Arson strikes LLC: $1 million estimated damages; $12,500 reward for information

ReAnne Utemark

UPDATED: October 21 to reflect increase in reward from $5,500 to $12,500.

A fire in the north elevator in the Living Learning Center Saturday morning caused a mass evacuation of the residence hall and estimated damages of $1 million.

Before 5:45 a.m. on Saturday, Oct. 18, 396 students in the LLC left the building. According to a university press release, fire officials reported heavy smoke on the top floor when they arrived at the scene. Officials from the Washburn University Campus Police, the Kansas State Fire Marshall’s office, the Bureau of Alcohol, Tobacco, Firearms and Explosives and the City of Topeka Fire Department are continuing the investigation. As of press time, these officials ruled the fire as arson, or intentionally set. The origins of the fire were in the elevator, which is equipped with fire doors. The estimated dollar loss is $1 million and a reward of up to $12,500 may be offered to anyone with information regarding the incident.

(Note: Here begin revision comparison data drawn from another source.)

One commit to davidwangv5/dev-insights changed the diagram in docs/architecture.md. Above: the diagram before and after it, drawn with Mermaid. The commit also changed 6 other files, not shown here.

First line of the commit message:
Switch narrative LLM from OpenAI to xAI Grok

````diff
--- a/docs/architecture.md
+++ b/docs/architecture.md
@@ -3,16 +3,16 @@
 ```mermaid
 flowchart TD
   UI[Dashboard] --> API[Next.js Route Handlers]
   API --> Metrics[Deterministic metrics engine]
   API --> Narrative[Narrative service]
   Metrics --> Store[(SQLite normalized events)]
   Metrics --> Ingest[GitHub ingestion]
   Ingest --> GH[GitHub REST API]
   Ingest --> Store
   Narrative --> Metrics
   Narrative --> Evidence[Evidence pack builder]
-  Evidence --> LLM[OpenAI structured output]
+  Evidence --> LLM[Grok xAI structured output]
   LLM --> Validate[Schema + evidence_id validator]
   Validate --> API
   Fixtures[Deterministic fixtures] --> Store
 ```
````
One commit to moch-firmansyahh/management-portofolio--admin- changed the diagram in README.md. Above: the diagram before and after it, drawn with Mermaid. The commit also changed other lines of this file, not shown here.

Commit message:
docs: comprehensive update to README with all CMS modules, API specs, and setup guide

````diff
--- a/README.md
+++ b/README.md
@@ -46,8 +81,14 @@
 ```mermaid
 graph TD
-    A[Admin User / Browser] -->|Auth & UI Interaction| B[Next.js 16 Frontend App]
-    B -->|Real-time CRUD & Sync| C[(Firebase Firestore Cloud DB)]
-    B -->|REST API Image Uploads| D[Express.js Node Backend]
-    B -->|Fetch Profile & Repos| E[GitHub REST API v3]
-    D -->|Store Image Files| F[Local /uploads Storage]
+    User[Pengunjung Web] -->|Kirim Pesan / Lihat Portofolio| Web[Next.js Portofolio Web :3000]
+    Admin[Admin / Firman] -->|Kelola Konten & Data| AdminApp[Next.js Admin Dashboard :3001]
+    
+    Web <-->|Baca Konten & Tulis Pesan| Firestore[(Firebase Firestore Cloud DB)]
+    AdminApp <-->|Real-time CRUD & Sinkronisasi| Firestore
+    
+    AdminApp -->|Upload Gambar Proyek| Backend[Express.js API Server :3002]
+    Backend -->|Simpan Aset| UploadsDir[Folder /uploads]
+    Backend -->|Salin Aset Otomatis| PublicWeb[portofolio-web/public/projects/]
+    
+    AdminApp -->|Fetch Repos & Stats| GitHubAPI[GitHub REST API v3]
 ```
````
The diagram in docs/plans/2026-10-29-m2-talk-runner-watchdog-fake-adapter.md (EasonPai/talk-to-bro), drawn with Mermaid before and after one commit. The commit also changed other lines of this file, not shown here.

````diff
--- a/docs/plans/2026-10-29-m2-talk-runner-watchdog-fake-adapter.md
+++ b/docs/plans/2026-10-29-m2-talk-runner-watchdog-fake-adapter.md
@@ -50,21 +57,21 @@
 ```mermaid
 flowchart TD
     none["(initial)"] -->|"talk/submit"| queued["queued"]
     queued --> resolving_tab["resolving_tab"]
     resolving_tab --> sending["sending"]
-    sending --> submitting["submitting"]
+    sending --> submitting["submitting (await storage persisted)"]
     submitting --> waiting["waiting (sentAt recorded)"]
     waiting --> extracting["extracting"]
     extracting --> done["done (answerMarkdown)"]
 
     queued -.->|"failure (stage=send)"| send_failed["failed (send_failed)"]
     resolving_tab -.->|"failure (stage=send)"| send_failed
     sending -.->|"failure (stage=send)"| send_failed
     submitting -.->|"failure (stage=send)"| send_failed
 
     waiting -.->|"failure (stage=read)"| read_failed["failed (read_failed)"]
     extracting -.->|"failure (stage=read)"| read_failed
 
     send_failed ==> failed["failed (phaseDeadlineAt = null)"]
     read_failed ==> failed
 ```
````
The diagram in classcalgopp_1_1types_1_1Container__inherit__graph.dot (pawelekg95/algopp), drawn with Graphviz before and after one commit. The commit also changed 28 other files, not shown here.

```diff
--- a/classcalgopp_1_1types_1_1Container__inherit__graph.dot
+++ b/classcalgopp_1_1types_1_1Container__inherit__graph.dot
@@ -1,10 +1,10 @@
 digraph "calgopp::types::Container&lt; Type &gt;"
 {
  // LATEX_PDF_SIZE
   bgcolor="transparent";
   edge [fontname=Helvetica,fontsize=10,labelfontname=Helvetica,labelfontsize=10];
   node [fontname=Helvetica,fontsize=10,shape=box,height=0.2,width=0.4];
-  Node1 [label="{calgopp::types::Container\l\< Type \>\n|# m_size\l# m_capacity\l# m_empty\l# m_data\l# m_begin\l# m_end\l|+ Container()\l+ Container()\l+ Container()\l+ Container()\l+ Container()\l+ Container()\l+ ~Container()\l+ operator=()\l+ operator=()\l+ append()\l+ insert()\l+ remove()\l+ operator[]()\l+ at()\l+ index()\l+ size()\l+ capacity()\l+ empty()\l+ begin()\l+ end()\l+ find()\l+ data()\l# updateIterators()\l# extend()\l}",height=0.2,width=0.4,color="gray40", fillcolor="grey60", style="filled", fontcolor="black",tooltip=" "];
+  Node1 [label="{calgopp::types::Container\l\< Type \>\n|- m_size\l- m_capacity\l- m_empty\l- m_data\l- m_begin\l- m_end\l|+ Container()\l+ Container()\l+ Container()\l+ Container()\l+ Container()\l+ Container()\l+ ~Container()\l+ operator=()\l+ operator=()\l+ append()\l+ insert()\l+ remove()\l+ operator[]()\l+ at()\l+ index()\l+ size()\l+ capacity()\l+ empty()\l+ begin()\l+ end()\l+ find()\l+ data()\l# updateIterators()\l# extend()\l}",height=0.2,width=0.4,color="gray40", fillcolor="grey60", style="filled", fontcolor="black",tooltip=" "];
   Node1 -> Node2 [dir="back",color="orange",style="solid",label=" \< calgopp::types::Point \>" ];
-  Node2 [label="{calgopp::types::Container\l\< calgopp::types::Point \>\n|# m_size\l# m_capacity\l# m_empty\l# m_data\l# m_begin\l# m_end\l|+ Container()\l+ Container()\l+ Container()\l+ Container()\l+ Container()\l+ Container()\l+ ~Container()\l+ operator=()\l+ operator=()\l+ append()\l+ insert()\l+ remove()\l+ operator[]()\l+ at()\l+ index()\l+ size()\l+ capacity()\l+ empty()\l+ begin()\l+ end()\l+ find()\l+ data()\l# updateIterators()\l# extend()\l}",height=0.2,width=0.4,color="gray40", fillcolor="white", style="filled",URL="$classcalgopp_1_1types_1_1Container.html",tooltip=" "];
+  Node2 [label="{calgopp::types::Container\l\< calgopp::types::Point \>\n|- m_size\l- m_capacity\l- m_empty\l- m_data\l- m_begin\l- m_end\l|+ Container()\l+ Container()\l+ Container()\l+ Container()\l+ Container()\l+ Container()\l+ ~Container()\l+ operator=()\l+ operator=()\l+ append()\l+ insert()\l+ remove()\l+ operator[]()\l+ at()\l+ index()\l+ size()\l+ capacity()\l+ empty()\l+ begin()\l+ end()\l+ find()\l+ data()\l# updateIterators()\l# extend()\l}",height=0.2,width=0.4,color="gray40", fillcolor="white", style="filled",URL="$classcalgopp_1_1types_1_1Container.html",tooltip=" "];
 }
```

Freshman LLC resident Alicia Burris said the fire alarm went off and students stood outside for 45 minutes to an hour before the building was opened. The Memorial Union was opened so students could take refuge, games and as a free breakfast were also provided. Around 9:30 a.m., the WUPD began escorting students back to their rooms for car keys and necessities. Burris said students were allowed back in their rooms around noon or 1 p.m., but were directed to stay away from the lobbies where the elevator went through.

“I thought [university officials] did a good job,” said Burris. “I thought it was nice that they let the cops take us back to our room to get keys and medicine.”

Burris also said it was nice that they opened up the building because many students did not take jackets or coats with them and the morning was cold.

Authorities are investigating the incident as a crime, and Residential Assistant Angel Romero said Residential Living has posted a $500 reward for “information leading to the adjudication of anyone involved.” No injuries have been reported at this time.

Romero said there have been incidents of students in the past melting elevator buttons with lighters so they are unusable. But no connection has been confirmed between those incidents and the Saturday morning fire.

The south elevator shaft also suffered damage from the fire that caused the sprinklers to go off and the smell of smoke to run throughout the building.

Jerry Farley, university president, even made an appearance to help students ease the woes of an eventful morning.

As for Romero, he’s just glad everyone is safe and made it out of the building OK.

“It just goes to show you never know when it’s going to be the real thing,” said Romero. “Everyone should always stay vigilant.”